New media and entertainment platforms seem to be proliferating at an ever-increasing rate in today’s world. And all of them need music.
That’s where the Peabody Conservatory’s new Music for New Media program comes in. Slated to enroll its first cohort of undergraduate students in the fall of 2018, the Music for New Media degree builds on Peabody’s traditional strengths in composition, computer music, and recording arts, with new courses and an emphasis on preparing students to work in today’s new media marketplace.
The program is led by music and tech pioneer Thomas Dolby, who in 2014 was appointed Johns Hopkins Homewood Professor of the Arts.
“This field is absolutely exploding with possibilities,” says Dolby. “Technologies like virtual reality and augmented reality, until recently the stuff of sci-fi fantasy, have rapidly become available on consumer entertainment platforms. The manufacturers recognize that great music and sound are central to the consumer experience and are hiring accordingly. So we’ve designed this program to help students develop the skills and creativity needed to capitalize on those opportunities in the real world.”
Designed for strong music students with interests in composition, music production, electronic music, and recording, the Music for New Media program will introduce students to the fundamentals of music’s function within visual media. They will learn to work in industry-standard programming environments and complete sound design projects that model professional work.
The program culminates with an individual capstone project, equivalent to a recital given by a performance major.
“With the capstone projects, students will really be encouraged to leverage the broad spectrum of unique collaborations that are possible across divisions at Johns Hopkins University,” says Scott Metcalfe, director of Recording Arts and Sciences and one of the architects of the new program. “Our Hopkins colleagues in engineering, in the arts and sciences, even in medicine and mental health are all doing work in these areas.”

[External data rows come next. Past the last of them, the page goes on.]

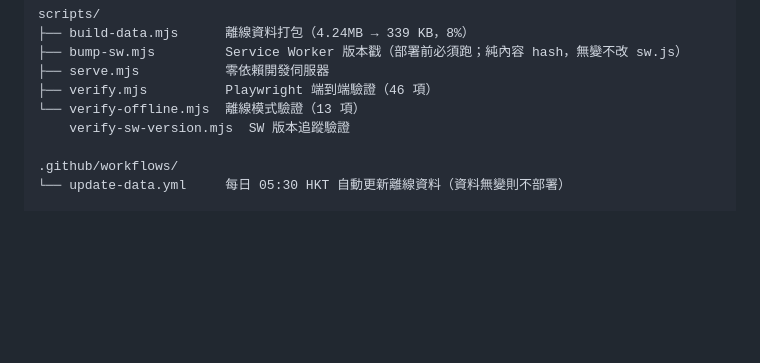
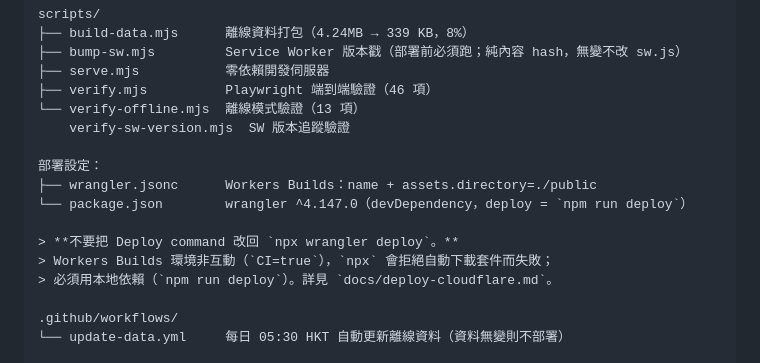
Before and after one commit to hklamsir/hkbuseta, a Markdown page: README.md, the part around the change. Rendered like a GitHub page; blank space fills up the shorter version.

Commit message:
docs: 補充部署設定說明，警告勿改回 npx wrangler deploy
Workers Builds 環境非互動（CI=true），npx 拒絕自動下載套件，
必須用本地依賴 npm run deploy。此陷阱已實測踩過，值得記錄避免重蹈。

```diff
--- a/README.md
+++ b/README.md
@@ -64,6 +64,14 @@ scripts/
 ├── verify.mjs          Playwright 端到端驗證（46 項）
 └── verify-offline.mjs  離線模式驗證（13 項）
     verify-sw-version.mjs  SW 版本追蹤驗證
+
+部署設定：
+├── wrangler.jsonc      Workers Builds：name + assets.directory=./public
+└── package.json        wrangler ^4.147.0（devDependency，deploy = `npm run deploy`）
+
+> **不要把 Deploy command 改回 `npx wrangler deploy`。**
+> Workers Builds 環境非互動（`CI=true`），`npx` 會拒絕自動下載套件而失敗；
+> 必須用本地依賴（`npm run deploy`）。詳見 `docs/deploy-cloudflare.md`。
 
 .github/workflows/
 └── update-data.yml     每日 05:30 HKT 自動更新離線資料（資料無變則不部署）
```
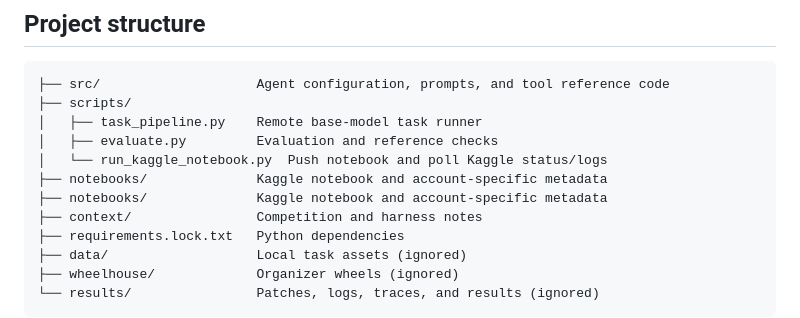
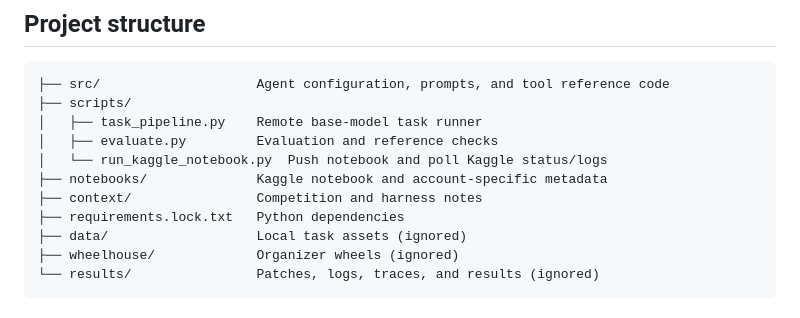
Before and after one commit to rishaviitd/kaggle.gemma.coding.agent, a Markdown page: README.md, the part around the change. GitHub-like rendering.

Commit message:
Remove duplicate notebooks entry

```diff
--- a/README.md
+++ b/README.md
@@ -198,7 +198,6 @@ python3 scripts/run_kaggle_notebook.py --follow-only
 │   ├── evaluate.py         Evaluation and reference checks
 │   └── run_kaggle_notebook.py  Push notebook and poll Kaggle status/logs
 ├── notebooks/              Kaggle notebook and account-specific metadata
-├── notebooks/              Kaggle notebook and account-specific metadata
 ├── context/                Competition and harness notes
 ├── requirements.lock.txt   Python dependencies
 ├── data/                   Local task assets (ignored)
```
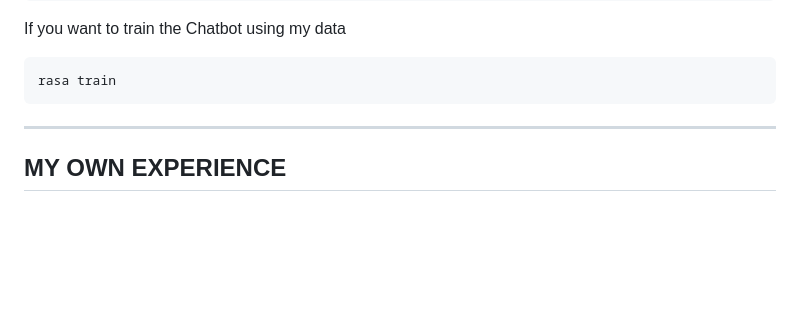
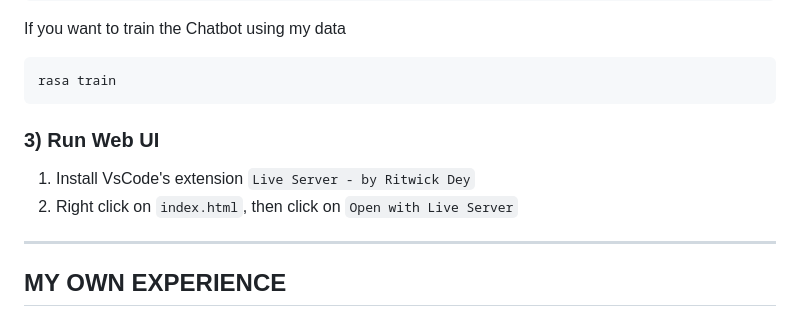
Before and after one commit to Meowmeow-alt/SteamHack2023, a Markdown page: README.md, the part around the change. Drawn GitHub-style; blank space fills up the shorter version.

````diff
--- a/README.md
+++ b/README.md
@@ -157,6 +157,10 @@ If you want to train the Chatbot using my data
 ```
 rasa train
 ```
+### 3) Run Web UI
+
+1. Install VsCode's extension `Live Server - by Ritwick Dey`
+2. Right click on `index.html`, then click on `Open with Live Server`
 
 ---
 
````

In addition to cross-divisional relationships, faculty in the program expect to engage regularly with sound designers, software developers, and other professionals working in the field. This will include bringing guest presenters to campus to share their insights and expertise, as well as creating opportunities for students to gain hands-on experience in real-world settings.
Potential career paths for Music for New Media graduates include composing and sound design for conventional and interactive media formats, such as virtual and augmented reality, video games, and narrative video, as well as creating and deploying sound and audio effects for entertainment software products and for movies and TV.
“What’s really exciting about new media is how quickly it continues to evolve and produce,” Dolby concludes. “Really cool new worlds are opening up all the time, and Peabody students will be ready to explore them.”
— Tiffany Lundquist